Now that we know some of the key characteristics of an effective press release, let’s put them together. Consider the following three parts as a rough press release template.


Like any writing, a press release begins with an introduction. Here, your goal is to grab the attention of your audience and hold it there.

That means that the first few sentences are the most important. Communicate to your audience exactly what the issue is here. You may also want to give whatever your solution is in the introduction as well.

Since some readers fail to read past the beginning, packing as much information into the start can make sure no one walks away without the needed knowledge.
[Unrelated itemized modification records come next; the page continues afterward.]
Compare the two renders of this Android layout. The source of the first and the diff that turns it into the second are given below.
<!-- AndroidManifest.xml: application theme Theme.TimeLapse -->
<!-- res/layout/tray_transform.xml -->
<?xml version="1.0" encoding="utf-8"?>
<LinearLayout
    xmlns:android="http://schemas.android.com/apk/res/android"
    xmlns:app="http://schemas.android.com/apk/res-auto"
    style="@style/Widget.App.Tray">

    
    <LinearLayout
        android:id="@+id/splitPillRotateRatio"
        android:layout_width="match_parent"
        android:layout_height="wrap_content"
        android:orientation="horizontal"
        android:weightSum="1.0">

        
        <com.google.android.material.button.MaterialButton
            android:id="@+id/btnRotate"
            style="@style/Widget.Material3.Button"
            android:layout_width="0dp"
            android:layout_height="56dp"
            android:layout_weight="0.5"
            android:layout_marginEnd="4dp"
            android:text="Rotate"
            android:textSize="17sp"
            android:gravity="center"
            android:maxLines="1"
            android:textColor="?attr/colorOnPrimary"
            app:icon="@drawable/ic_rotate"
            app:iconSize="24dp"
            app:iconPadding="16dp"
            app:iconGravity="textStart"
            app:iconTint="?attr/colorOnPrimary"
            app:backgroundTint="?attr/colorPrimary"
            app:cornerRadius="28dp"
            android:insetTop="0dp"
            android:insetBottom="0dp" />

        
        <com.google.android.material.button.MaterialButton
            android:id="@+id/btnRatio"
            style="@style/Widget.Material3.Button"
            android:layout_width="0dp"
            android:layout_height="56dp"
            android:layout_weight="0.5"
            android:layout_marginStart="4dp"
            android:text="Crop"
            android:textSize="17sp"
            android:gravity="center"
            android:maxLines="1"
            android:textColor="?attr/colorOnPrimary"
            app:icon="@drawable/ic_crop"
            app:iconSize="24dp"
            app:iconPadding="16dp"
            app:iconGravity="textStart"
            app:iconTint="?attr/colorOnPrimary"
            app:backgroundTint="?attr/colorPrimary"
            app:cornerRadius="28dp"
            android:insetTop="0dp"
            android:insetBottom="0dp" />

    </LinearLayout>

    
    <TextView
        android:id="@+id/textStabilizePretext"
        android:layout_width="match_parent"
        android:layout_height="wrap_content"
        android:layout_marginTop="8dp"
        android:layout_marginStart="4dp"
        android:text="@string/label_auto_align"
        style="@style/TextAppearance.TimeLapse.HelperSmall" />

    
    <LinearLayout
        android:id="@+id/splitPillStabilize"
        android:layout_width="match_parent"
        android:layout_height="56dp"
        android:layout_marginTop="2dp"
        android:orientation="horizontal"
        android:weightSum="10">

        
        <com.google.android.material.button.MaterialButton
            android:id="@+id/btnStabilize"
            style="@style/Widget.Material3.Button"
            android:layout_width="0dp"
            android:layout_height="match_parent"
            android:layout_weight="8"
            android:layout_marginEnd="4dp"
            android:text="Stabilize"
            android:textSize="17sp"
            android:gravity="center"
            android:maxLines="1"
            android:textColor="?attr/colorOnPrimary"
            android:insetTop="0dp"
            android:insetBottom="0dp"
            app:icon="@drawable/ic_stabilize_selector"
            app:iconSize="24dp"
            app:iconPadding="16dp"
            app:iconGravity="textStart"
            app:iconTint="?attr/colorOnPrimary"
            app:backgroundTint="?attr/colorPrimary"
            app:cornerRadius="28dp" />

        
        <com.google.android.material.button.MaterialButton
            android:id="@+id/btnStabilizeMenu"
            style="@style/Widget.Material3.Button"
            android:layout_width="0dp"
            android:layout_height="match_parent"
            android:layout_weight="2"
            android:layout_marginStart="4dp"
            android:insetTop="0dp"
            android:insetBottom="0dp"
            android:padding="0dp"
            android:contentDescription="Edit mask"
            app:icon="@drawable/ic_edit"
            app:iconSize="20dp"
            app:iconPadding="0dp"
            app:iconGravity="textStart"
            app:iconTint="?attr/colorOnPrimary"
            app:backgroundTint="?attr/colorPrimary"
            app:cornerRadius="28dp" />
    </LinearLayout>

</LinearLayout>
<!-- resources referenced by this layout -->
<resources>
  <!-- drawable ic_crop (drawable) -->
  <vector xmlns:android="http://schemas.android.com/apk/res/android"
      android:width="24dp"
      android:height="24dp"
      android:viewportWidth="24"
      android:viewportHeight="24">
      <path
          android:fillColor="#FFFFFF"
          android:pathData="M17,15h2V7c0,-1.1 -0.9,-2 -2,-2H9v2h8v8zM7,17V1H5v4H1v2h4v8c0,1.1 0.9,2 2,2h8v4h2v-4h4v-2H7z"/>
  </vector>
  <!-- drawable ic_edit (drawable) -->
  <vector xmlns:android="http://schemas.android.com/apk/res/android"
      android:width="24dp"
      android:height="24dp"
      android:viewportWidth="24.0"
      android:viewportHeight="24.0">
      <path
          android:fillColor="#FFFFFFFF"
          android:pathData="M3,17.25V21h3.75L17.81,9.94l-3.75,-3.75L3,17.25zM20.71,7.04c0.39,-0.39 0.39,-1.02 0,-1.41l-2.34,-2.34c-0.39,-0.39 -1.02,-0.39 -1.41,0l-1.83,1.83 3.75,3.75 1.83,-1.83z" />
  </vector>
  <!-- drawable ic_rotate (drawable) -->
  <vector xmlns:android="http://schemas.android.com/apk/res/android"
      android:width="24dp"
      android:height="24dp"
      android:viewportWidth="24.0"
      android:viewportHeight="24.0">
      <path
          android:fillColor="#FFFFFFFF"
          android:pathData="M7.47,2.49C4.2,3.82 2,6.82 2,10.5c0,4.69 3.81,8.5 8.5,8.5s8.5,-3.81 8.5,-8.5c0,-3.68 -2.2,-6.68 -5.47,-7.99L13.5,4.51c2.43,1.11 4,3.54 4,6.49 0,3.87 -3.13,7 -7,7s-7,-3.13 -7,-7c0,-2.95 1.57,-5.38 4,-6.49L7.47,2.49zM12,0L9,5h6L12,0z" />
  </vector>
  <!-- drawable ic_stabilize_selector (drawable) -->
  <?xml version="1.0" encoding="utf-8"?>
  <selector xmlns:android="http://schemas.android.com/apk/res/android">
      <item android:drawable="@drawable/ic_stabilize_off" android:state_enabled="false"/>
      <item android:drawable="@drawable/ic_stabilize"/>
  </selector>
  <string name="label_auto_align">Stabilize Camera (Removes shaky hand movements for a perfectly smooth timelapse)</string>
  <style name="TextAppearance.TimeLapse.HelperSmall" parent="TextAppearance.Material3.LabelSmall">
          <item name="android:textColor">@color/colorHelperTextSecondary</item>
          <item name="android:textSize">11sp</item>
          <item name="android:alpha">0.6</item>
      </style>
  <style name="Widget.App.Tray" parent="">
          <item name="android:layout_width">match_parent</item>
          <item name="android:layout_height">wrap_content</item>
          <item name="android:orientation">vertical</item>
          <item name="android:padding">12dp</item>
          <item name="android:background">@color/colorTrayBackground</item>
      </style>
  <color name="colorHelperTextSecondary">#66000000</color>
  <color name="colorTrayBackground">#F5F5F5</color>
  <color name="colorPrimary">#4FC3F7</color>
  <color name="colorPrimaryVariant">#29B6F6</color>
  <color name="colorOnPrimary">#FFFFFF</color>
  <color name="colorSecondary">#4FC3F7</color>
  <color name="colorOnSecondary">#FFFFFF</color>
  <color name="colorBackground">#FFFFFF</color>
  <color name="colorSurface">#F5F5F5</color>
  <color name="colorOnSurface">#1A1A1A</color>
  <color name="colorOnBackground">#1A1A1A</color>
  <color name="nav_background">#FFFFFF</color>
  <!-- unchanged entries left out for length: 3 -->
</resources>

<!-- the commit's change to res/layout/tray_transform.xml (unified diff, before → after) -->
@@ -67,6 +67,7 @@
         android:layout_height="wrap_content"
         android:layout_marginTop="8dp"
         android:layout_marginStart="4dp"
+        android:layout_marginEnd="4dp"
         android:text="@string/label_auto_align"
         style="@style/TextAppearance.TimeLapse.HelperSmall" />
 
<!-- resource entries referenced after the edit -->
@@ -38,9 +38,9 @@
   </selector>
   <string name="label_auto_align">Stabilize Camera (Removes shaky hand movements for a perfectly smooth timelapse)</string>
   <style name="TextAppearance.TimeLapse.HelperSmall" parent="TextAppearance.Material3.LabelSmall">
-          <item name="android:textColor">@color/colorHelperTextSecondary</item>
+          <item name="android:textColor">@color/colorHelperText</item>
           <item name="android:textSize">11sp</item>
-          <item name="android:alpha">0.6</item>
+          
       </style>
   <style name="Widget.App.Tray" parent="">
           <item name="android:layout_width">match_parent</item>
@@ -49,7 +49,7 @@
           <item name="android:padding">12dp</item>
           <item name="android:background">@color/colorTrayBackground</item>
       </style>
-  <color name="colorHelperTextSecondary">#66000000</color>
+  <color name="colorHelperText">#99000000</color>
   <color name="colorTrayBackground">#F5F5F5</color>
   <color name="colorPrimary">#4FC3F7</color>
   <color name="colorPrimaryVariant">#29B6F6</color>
This is a good place for statistics to go to draw in a reader’s attention.


The body is where the bulk of your press release will be. Here is where you’ll be putting all of the most important information.

It’s strongly recommended to ensure that you use a quote or two in this section. Quotes give the audience something to take away, as well as giving more authority to what you’re saying.


The conclusion should be a summary of what you’ve said in your press release. It’s important that you only summarize here – don’t present any new information in your conclusion.

It’s a good idea to end what your actions for the future will be. Congratulation to those that may deserve it in context is also a strong ending.

Contact details should also be placed here. This lets the audience immediately follow up on your call to action. Additionally, it helps make sure they know that you’re serious about communication.

Press Release Template

If you’re struggling, consider looking up a press release template. This will handle the formatting for you while you plug the important information in where it belongs. For a simple template, consider the following list:

  1. The snappy headline to grab attention.
  2. Introduction to draw in the audience.
  3. Transition to the body, presenting the bulk of information.
  4. Provide sources and quotes to establish authority and convey information.
  5. Convey the most important, essential takeaways.
  6. End body on less important but still relevant information.
  7. Conclude, contact info, call to action.
  8. “Boiler Plate” for your audience.

This is roughly the template that all press releases will follow. You may have been caught off guard by the “boilerplate” at the bottom.

The boilerplate is called so because it’s the foundation that balances everything above it. A boilerplate is essentially your business card. Use this section to give your audience any additional information about you as a company or entity that they may need.

Double Check and Send

A press release can feel daunting, but it’s easier than you expect once you get the hang of it. Do your best to follow press release templates until you feel you can write press releases confidently. Above all, make sure to double-check and proofread everything before you send it.

About Ambika Taylor

Myself Ambika Taylor. I am admin of https://hammburg.com/. For any business query, you can contact me at [email protected]